Bio: Ciprian Jeler is a doctor in philosophy from the universities “Charles de Gaulle – Lille 3” and “Al. I. Cuza” (Iaşi), with a thesis bearing on Henri Bergson’s theory of action. He is a researcher at the Interdisciplinary Research Department – Human and Social Sciences of the “Al. I. Cuza” University and his recent work is mainly focused on two projects. The first one, analytic in style, is in philosophy of biology, and it deals with the importance of and the relations between levels of biological organization in evolutionary theory. The second project is in continental philosophy and it is mainly concerned with the way in which French philosophers of the 20th century have related to the theory of natural selection.
Project title: Groups, populations and statistics: Taking the ambiguity out of multi-level natural selection
Project description: The idea that natural selection can act not only at the level of organisms but also at other levels of biological organization is as old as the theory of natural selection itself (the idea that groups can be favored by selection is, in fact, first found in Darwin’s Origin of Species). However, many researchers still consider the notion of multi-level selection as a questionable one, or as marginal, at best.

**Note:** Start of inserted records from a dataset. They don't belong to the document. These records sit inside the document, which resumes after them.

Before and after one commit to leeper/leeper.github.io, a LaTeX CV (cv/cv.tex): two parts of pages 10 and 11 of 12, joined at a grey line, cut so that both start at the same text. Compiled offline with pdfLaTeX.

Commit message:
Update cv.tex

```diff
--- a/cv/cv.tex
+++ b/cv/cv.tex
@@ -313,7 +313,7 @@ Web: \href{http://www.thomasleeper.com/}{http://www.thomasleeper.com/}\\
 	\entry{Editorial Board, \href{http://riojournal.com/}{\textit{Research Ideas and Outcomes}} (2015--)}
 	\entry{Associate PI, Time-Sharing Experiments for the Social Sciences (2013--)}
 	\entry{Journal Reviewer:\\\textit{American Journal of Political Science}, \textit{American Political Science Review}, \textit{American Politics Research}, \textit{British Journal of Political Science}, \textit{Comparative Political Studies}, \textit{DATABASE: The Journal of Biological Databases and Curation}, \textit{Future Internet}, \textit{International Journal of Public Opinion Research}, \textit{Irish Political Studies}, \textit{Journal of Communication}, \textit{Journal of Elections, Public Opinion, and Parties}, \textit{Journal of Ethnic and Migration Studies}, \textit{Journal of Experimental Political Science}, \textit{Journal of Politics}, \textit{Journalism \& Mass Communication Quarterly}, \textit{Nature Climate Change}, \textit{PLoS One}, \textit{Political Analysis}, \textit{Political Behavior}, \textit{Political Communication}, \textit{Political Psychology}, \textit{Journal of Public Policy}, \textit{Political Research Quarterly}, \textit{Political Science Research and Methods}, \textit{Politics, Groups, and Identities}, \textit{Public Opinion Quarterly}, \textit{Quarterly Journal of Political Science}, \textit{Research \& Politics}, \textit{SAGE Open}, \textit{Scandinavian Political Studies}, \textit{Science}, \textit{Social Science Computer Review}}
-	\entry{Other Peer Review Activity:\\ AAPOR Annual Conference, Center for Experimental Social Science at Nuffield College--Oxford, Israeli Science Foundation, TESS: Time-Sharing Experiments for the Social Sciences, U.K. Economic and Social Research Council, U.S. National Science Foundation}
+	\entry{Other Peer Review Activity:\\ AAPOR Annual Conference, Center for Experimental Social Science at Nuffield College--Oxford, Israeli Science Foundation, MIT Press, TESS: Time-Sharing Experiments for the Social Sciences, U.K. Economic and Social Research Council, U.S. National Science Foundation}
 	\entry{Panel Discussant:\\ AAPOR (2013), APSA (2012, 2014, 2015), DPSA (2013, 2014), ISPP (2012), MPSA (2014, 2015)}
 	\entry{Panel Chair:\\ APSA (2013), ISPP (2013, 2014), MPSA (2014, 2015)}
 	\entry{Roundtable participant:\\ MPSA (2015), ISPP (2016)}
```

By way of an analysis not only of multi-level selection theory, but also, more importantly, of some aspects of the complex relationship between multi-level selection theory and the theory of evolution by natural selection in general, this project intends to debunk some of the recent ambiguities that have, in my view, rendered multi-level selection questionable. This allows us: a) to expose a certain vagueness in the way multi-level cases are defined; b) to debunk a theoretical imprecision (with respect to the notion of “population”) that has led to the fact that contextual analysis is today considered the preferable statistical tool for formalizing multi-level selection and c) to question the distinction that is currently made between two main types of multi-level selection cases (known as MLS1 and MLS2 in the literature). These critical aims constitute a preparatory step towards the elaboration of a more firmly grounded theory of natural selection at multiple levels.
- “Group selection and the Same Process fallacy”
- “Do we need a new account of group selection? A reply to McLoone”
- “Environments, populations and multi-level selection”
B. Participation in conferences, workshops, symposia etc.
Multi-level selection and the notion of “biological population”, IRH Lunchtime Seminar, 18th of May 2015